(Change detection data)
◇ ◇ ◇ ◇ ◇ ◇ ◇

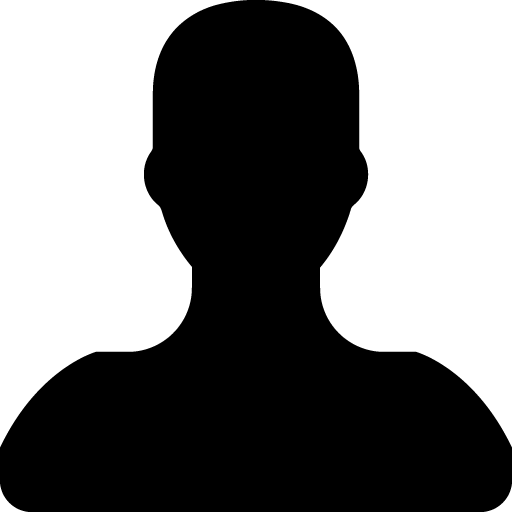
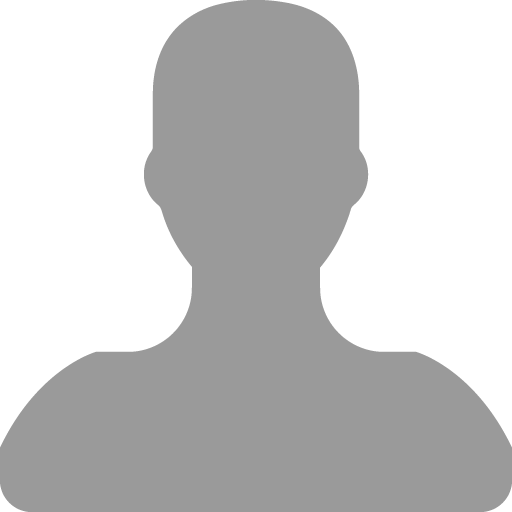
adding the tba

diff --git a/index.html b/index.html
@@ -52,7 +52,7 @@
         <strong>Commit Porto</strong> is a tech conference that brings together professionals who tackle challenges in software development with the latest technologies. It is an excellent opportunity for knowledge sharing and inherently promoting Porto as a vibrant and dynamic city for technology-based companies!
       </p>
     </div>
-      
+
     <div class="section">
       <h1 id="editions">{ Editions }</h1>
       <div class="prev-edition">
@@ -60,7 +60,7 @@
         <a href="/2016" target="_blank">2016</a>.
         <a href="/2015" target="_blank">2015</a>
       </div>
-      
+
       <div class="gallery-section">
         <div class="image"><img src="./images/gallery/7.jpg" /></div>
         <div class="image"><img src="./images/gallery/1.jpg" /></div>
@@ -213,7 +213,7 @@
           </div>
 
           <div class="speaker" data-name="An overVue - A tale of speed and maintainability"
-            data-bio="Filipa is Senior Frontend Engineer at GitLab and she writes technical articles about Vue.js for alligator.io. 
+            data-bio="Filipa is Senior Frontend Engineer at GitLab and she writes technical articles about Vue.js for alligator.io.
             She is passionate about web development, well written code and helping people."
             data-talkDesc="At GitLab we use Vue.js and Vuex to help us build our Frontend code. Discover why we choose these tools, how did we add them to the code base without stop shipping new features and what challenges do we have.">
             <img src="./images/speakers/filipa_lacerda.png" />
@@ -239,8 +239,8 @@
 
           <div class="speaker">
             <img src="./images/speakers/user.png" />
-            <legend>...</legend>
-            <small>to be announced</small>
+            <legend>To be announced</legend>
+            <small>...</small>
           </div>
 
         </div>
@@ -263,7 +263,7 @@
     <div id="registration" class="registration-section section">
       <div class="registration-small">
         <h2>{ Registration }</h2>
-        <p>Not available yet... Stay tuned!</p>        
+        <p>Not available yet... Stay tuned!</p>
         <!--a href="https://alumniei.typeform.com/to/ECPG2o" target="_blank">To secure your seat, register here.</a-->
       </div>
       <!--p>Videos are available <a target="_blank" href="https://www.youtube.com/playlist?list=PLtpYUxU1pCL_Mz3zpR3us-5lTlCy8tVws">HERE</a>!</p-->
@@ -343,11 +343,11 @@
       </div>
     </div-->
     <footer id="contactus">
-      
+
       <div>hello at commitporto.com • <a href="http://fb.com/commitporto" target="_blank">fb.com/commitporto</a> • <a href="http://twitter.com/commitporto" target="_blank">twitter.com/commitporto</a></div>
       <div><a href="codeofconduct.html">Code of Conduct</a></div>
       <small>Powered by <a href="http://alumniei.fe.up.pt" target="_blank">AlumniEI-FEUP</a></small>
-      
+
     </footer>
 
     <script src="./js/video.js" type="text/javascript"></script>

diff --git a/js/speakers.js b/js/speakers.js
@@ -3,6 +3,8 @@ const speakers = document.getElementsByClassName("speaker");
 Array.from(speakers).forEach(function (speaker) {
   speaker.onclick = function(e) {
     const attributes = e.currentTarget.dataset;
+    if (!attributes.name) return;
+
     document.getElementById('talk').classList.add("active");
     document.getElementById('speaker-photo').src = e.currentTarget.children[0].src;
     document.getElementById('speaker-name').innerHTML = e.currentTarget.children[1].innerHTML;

◇ ◇ ◇ ◇ ◇ ◇ ◇

Work instructions =
Using the records above, report each line with the string "images".

Solution to the problem =
         <div class="image"><img src="./images/gallery/7.jpg" /></div>
         <div class="image"><img src="./images/gallery/1.jpg" /></div>
             <img src="./images/speakers/filipa_lacerda.png" />
             <img src="./images/speakers/user.png" />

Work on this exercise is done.